Millet, age 16, who hails from Ga-Thoka Village in Limpopo Province, runs the GEM club in her district. She is one of a new breed of young people who are reinventing transformation by taking charge of her own development and bringing as many other youngsters as possible along with her for the ride.
In Ga-Thoka, basic needs such as water, sanitation and health facilities, like clinics are inaccessible to many families. There are no street lights and electricity, and the community, named after the local Chief, is resettled on land claimed through government’s land redistribution programme in an attempt to redress the forced removals and land dispossession their parents experienced under apartheid.
It’s also a community of traditional ways. Many parents assign heavy domestic responsibilities to their daughters and early marriage and teenage pregnancy is commonplace.
There is an air of expectancy with just a hint of excitement as Millet walks into the classroom her school, Mothapo High. A huddle of girls attending this forum of the Girls Education Movement is busy preparing to discuss their GEM experiences; plans for a cleaner, safer, more child friendly environment, and their brand new strategy to bring boys into the club.
Out of a group of 16 children ranging in age from 12 to 17 years, eight of the participants are boys between 7 and 19 years old.
Millet, her hair intricately braided, looking hip and cool, is one of a growing number of enthusiastic and dynamic young leaders encouraging both girls and boys in Ga Thoka village and Limpopo province to talk and listen to each other.
In the workshops she leads, the young people also learn to break down stereotypes, communicate life skills information and plan and implement community development activities like cleaning up the environment and mapping unsafe areas for children in the neighbourhood.
“We are here to learn from everyone, old and young and very soon you will be here facilitating, instead of me,” she tells the young club members.
Throughout the workshop’s five hours of animated small group discussions, the children discuss a full menu of serious topics that impact their lives.
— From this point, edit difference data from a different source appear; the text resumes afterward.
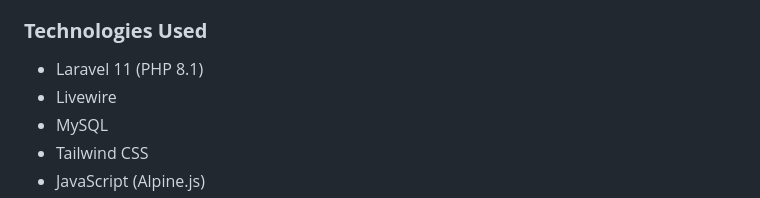
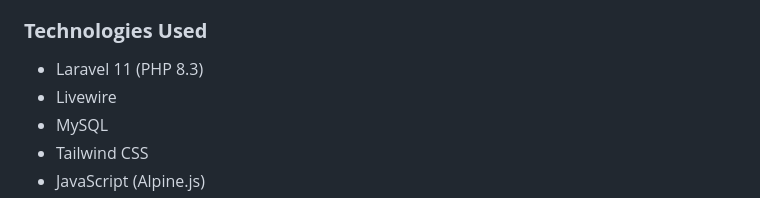
Before and after one commit to chaoui-mostafa/FSJES-USMBA, a Markdown page: README.md, the part around the change. Drawn GitHub-style.

```diff
--- a/README.md
+++ b/README.md
@@ -13,7 +13,7 @@
 - **Role:** Full-Stack Web Developer
 
 ### **Technologies Used**
-- Laravel 11 (PHP 8.1)
+- Laravel 11 (PHP 8.3)
 - Livewire
 - MySQL
 - Tailwind CSS
```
The safety and security challenges girls and boys face is high on the list and elicits a charged response.
But other topics such as what boys and girls think about each other; power relations and rape; and violence against girls and the best way to influence adults to take on young peoples concerns enjoy the similar levels of high pitched debate and animated response.
“We don’t want you to get raped so we must learn how to prevent rape. Remember that your rights are protected by the law,” Millet tells the group. “Make sure you aware of your rights.”
To encourage more children and young people to participate in the GEM activities, Millet and her group use creative ways to attract membership. “We use drama, music and sporting events. We also organised for a group of young girls to get training on radio so we can put our issues across”.
The girls created exciting programmes on gender violence and the prevention of HIV and AIDS for their local community radio stations.” This year, with support from UNICEF, they are branching out to TV production, joining a group of girls from al nine provinces who will produce their own reality TV series with training for the SABC, the national broadcaster.
Observing the children, community elder Albina Kekana said wryly: “Once where there was silence, there is now a chorus of clamouring voices all speaking out on taboo subjects such as sexual violence and HIV and AIDS. “More children need to benefit; we must make this movement bigger.”
Says Millet proudly, “I have developed a strong will of community development, especially for the youths their present challenges and their future lives and careers. “Youths need mobilization to keep them alive and shape their future,” she says smiling. “I feel good”.